In a robust, healthy relationship, sharing is necessary. Sharing microorganisms, though, might be going too far.
However, that notion is not as absurd as it may seem. No matter how clean you are, your feet are full with bacteria and fungi. The best conditions for spreading your foot microbiome to your loved ones are created by taking a shower and then strolling barefoot on the bathroom floor.
Although the gut microbiome may be familiar to you, a "microbiome" is actually a collection of germs (fungus, bacteria, and viruses). Your foot microbiome may also contain hazardous germs, such as the fungus that causes athlete's foot, in addition to typical, healthy bacteria. Even when your feet are clean, they still contain some typical contaminants.
Microbiomes are typically not harmful. On the bottom of the foot, however, a dangerous bacterial infection can occasionally develop. Some infections are manageable at home, but others may be serious enough to require hospitalization.
The skin microbiomes of these cohabiting couples showed significant commonalities, according to the study.
However, it wasn't skin-to-skin contact that was important, but rather interaction with the same household surfaces. Because we all occasionally walk barefoot in our restrooms, the foot microbiomes of the couples shared the greatest similarity.
Roommates and family members sharing a home (and bathroom) will also have similar foot microbiomes because bacteria transfer occurs via surfaces!
This is another reason to wear flip-flops or shower shoes whenever using public restrooms or changing rooms. It's acceptable to spread bacteria among loved ones, but you don't want to bring in fungus.
Bacterial Infection: Symptoms on the Foot
The symptoms of bacterial skin infections on the feet are usually similar. While many bacterial infections can be treated over-the-counter, many fungal infections can be treated with over-the-counter medications. Contact your healthcare professional if you notice any of the following infection symptoms that are not relieved by over-the-counter remedies:
- An enlarged foot or feet
- The foot or feet are an unusual color (red streaks or white patches)
- Discolored toenails
- The foot is oozing fluid or pus.
Your immune system normally does a fantastic job of protecting you from sickness, despite the fact that your feet are continually exposed to pathogens. However, occasionally you are more susceptible to infection if:
- You have a puncture wound that has caused a break in your skin.
- Your immune system is weakened or compromised.
- The microbes are especially aggressive.
Which infection types can get on your feet?
Infections with fungi
Fungi are powerful organisms that benefit from skin contact. Even while you could have been first exposed to it in a spa, pool, or gym, you can simply spread it by walking barefoot inside your home.
Fungus thrives best on human feet. Fungi prefer damp, dark areas, which makes the area between your toes and under your toenails very appealing.
Fungus under the nails or between the toes affects one in ten younger people, but it can affect up to 50% of persons over the age of 70.
Onychomycosis, which affects the toenails, is famously difficult to cure but is not thought to be life-threatening.

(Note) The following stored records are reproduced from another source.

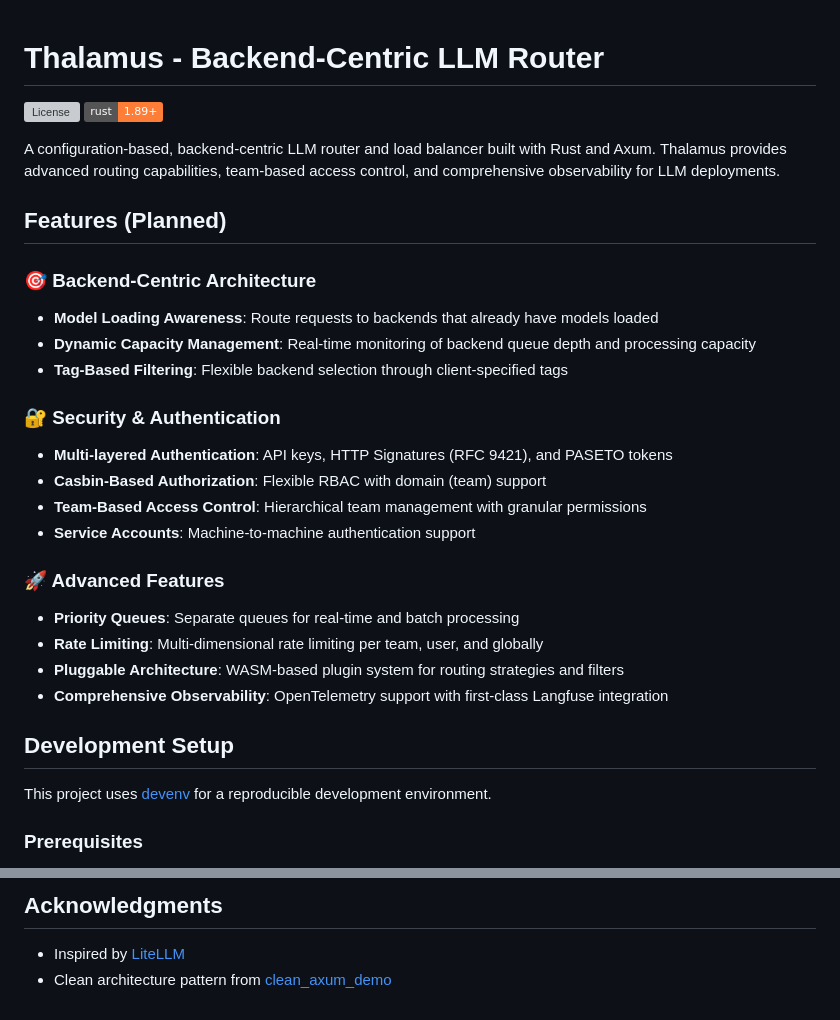
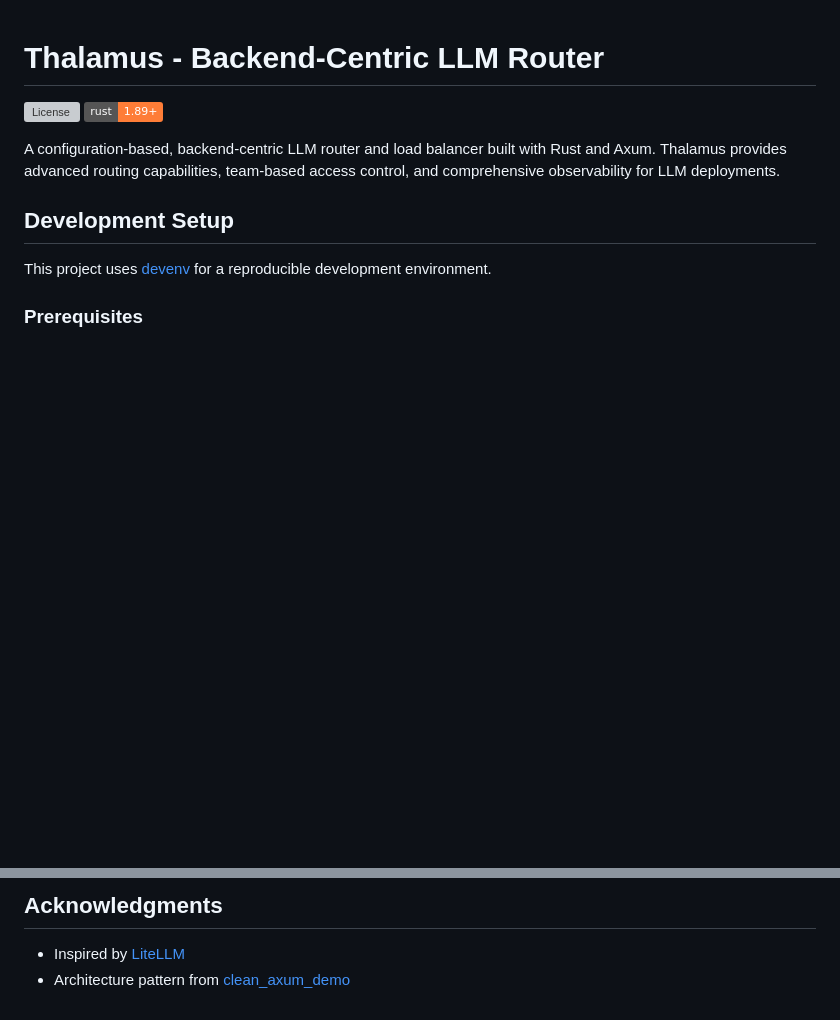
Before and after one commit to oplik0/thalamus, a Markdown page: README.md, 2 parts joined by grey strips. Rendered like a GitHub page; badges without logos; blank space fills up the shorter version; grey boxes are pictures that could not be loaded.

Commit message:
docs: readme cleanup

```diff
--- a/README.md
+++ b/README.md
@@ -4,25 +4,6 @@
 [![Rust](https://img.shields.io/badge/rust-1.89%2B-orange)](https://www.rust-lang.org/)
 
 A configuration-based, backend-centric LLM router and load balancer built with Rust and Axum. Thalamus provides advanced routing capabilities, team-based access control, and comprehensive observability for LLM deployments.
-
-## Features (Planned)
-
-### 🎯 Backend-Centric Architecture
-- **Model Loading Awareness**: Route requests to backends that already have models loaded
-- **Dynamic Capacity Management**: Real-time monitoring of backend queue depth and processing capacity
-- **Tag-Based Filtering**: Flexible backend selection through client-specified tags
-
-### 🔐 Security & Authentication
-- **Multi-layered Authentication**: API keys, HTTP Signatures (RFC 9421), and PASETO tokens
-- **Casbin-Based Authorization**: Flexible RBAC with domain (team) support
-- **Team-Based Access Control**: Hierarchical team management with granular permissions
-- **Service Accounts**: Machine-to-machine authentication support
-
-### 🚀 Advanced Features
-- **Priority Queues**: Separate queues for real-time and batch processing
-- **Rate Limiting**: Multi-dimensional rate limiting per team, user, and globally
-- **Pluggable Architecture**: WASM-based plugin system for routing strategies and filters
-- **Comprehensive Observability**: OpenTelemetry support with first-class Langfuse integration
 
 ## Development Setup
 
@@ -197,4 +104,4 @@ Thalamus is dual-licensed under MIT and Apache 2.0.
 ## Acknowledgments
 
 - Inspired by [LiteLLM](https://github.com/BerriAI/litellm)
-- Clean architecture pattern from [clean_axum_demo](https://github.com/sukjaelee/clean_axum_demo/)
+- Architecture pattern from [clean_axum_demo](https://github.com/sukjaelee/clean_axum_demo/)
```
Also changed, not shown: other parts of README.md (+0 -74 lines).
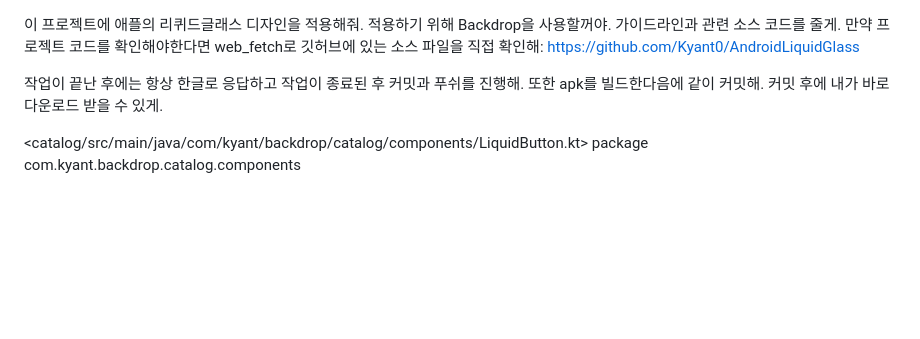
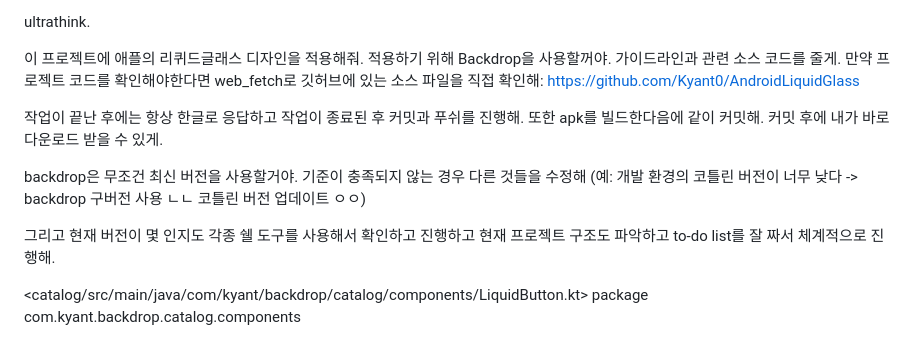
Before and after one commit to sleepysoong/trash, a Markdown page: prompts/liquid_glass_on_android_kotlin.md, the part around the change. Drawn GitHub-style; blank space fills up the shorter version.

Commit message:
Document Liquid Glass design implementation steps
Add project guidelines for implementing Liquid Glass design.

```diff
--- a/prompts/liquid_glass_on_android_kotlin.md
+++ b/prompts/liquid_glass_on_android_kotlin.md
@@ -1,8 +1,15 @@
+ultrathink.
+
 이 프로젝트에 애플의 리퀴드글래스 디자인을 적용해줘. 적용하기 위해 Backdrop을 사용할꺼야. 가이드라인과 관련 소스 코드를 줄게.
 만약 프로젝트 코드를 확인해야한다면 web_fetch로 깃허브에 있는 소스 파일을 직접 확인해: https://github.com/Kyant0/AndroidLiquidGlass
 
 작업이 끝난 후에는 항상 한글로 응답하고 작업이 종료된 후 커밋과 푸쉬를 진행해.
 또한 apk를 빌드한다음에 같이 커밋해. 커밋 후에 내가 바로 다운로드 받을 수 있게.
+
+backdrop은 무조건 최신 버전을 사용할거야. 기준이 충족되지 않는 경우 다른 것들을 수정해 (예: 개발 환경의 코틀린 버전이 너무 낮다 -> backdrop 구버전 사용 ㄴㄴ 코틀린 버전 업데이트 ㅇㅇ)
+
+그리고 현재 버전이 몇 인지도 각종 쉘 도구를 사용해서 확인하고 진행하고
+현재 프로젝트 구조도 파악하고 to-do list를 잘 짜서 체계적으로 진행해.
 
 <catalog/src/main/java/com/kyant/backdrop/catalog/components/LiquidButton.kt>
 package com.kyant.backdrop.catalog.components
```
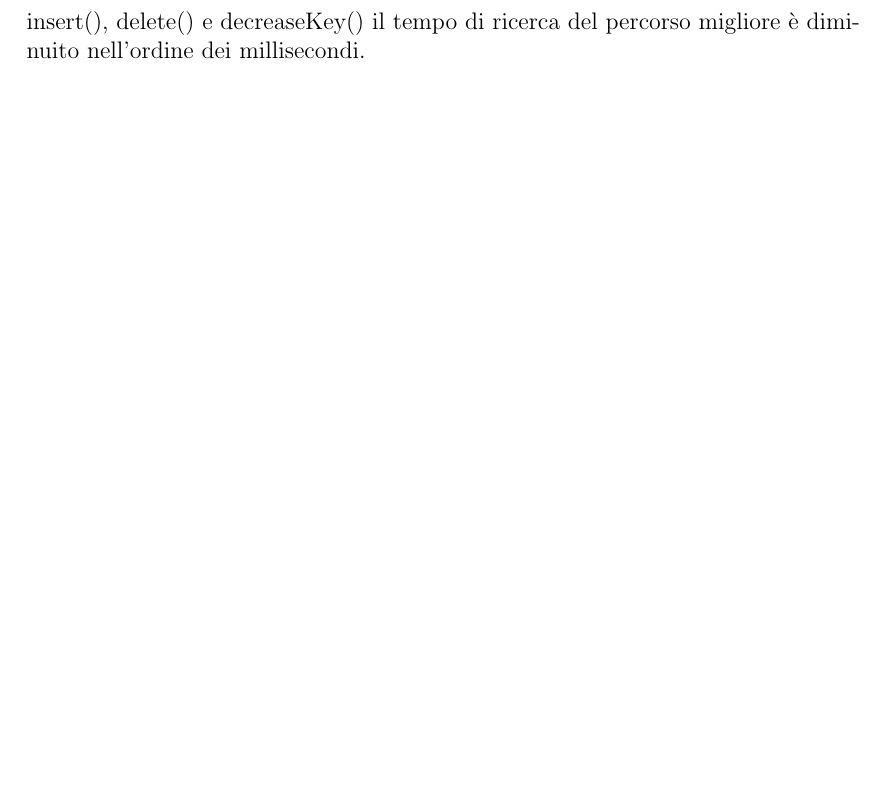
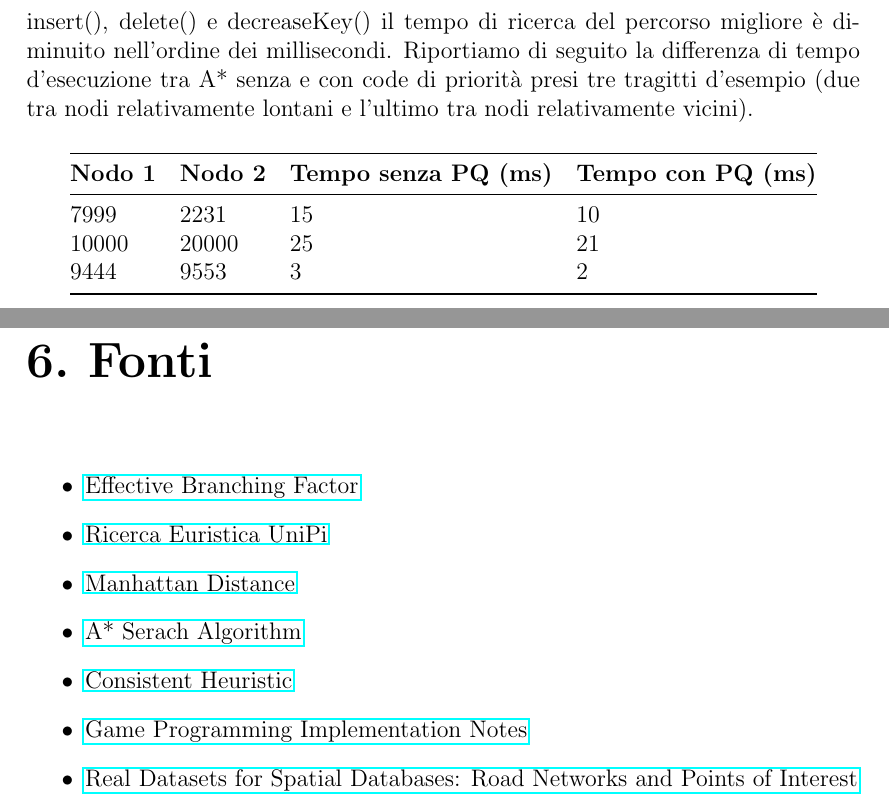
Before and after one commit to plspeziali/a-star-electron, a LaTeX document (Latex/tesina.tex): part of page 16 of 16 before the commit and two parts of pages 16 and 17 of 17 after it, the two joined at a grey line, cut so that both start at the same text, the shorter picture padded with empty space. Compiled offline with pdfLaTeX.

Commit message:
Scrittura tesina7

```diff
--- a/Latex/tesina.tex
+++ b/Latex/tesina.tex
@@ -391,6 +391,32 @@ In entrambe le tabelle si può notare come al crescere di d e di b il tempo di e
 
 Abbiamo constatato tramite coordinate geografiche reali che effettivamente l'utilizzo di una coda di priorità e dei suoi metodi extractMin(), minHeapify(),
 \\insert(), delete() e decreaseKey() il tempo di ricerca del percorso migliore è diminuito nell'ordine dei millisecondi.
+Riportiamo di seguito la differenza di tempo d'esecuzione tra A* senza e con code di priorità presi tre tragitti d'esempio (due tra nodi relativamente lontani e l'ultimo tra nodi relativamente vicini).
+
+\begin{table}[H]
+	\centering
+	\begin{tabular}{@{}llll@{}}
+		\toprule
+		\textbf{Nodo 1} & \textbf{Nodo 2} & \textbf{Tempo senza PQ (ms)} & \textbf{Tempo con PQ (ms)}\\ \midrule
+		7999 & 2231  & 15  & 10  \\
+		10000 & 20000  & 25  & 21  \\
+		9444 & 9553  & 3  & 2  \\ \bottomrule
+	\end{tabular}
+\end{table}
+
+
+\chapter{Fonti}
+
+\begin{itemize}
+	\item \href{http://ozark.hendrix.edu/~ferrer/courses/335/f11/lectures/effective-branching.html}{Effective Branching Factor}
+	\item \href{http://pages.di.unipi.it/micheli/DID/IIA-2016/part1/4e5-2016-infosearch-post-lez.pdf}{Ricerca Euristica UniPi}
+	\item \href{https://www.geeksforgeeks.org/sum-manhattan-distances-pairs-points/}{Manhattan Distance}
+	\item \href{https://en.wikipedia.org/wiki/A*_search_algorithm}{A* Serach Algorithm}
+	\item \href{https://en.wikipedia.org/wiki/Consistent_heuristic}{Consistent Heuristic}
+	\item \href{http://theory.stanford.edu/~amitp/GameProgramming/ImplementationNotes.html}{Game Programming Implementation Notes}
+	\item \href{https://www.cs.utah.edu/~lifeifei/SpatialDataset.htm}{Real Datasets for Spatial Databases: Road Networks and Points of Interest}
+\end{itemize}
+
 
 
 \end{document}
```
Also changed, not shown: Latex/tesina.pdf, 7 other files.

Tinea Pedis, a fungus that causes athlete's foot, is very contagious and highly widespread. The fungus will start to spread if the germs that causes athlete's foot come into touch with your bare feet. Athlete's foot can be acquired by the use of a towel, shoes, socks, or clothing that has been used by someone who has the condition.
Since the fungus is invisible, it is best to presume that it is present on any surface in a locker room or on a damp floor in a public area. Shower shoes are preferable for entering public spaces.
Additionally, athlete's foot can spread to any part of your body. You face the risk of spreading the fungus if you touch the infected area with your hand and then touch your mouth or another part of your body.
Itching between the toes, a red rash, and blisters are the typical symptoms of athlete's foot. Commercial preparations can frequently be used successfully if you are persistent. Topical antibiotics and antifungal medications like antifungal cream or spray are available as treatment alternatives. But if the condition is severe enough, a doctor will need to remove the fungus.
Bacterial foot infections
Skin infections caused by bacteria (usually Staphylococcus aureus) are much less frequent than those caused by fungi. However, they should be continuously monitored because cellulitis can become quite serious and infect the entire body. Watch out for enlarged lymph nodes!
Even something as simple as an ingrown toenail can cause a rupture in the skin's outer layer, which is how infections typically start. Eczema, foot wounds, abrasions, and severe sunburns can all cause skin cracks that allow bacteria to enter.
A bacterial illness can affect anyone, but there are some risk factors that make you more susceptible.
In order to prevent the development of bacteria and complications of foot diseases, experts recommend wearing DrLuigi medical footwear. It is not recommended to share shoes, neither with your partner nor with family members.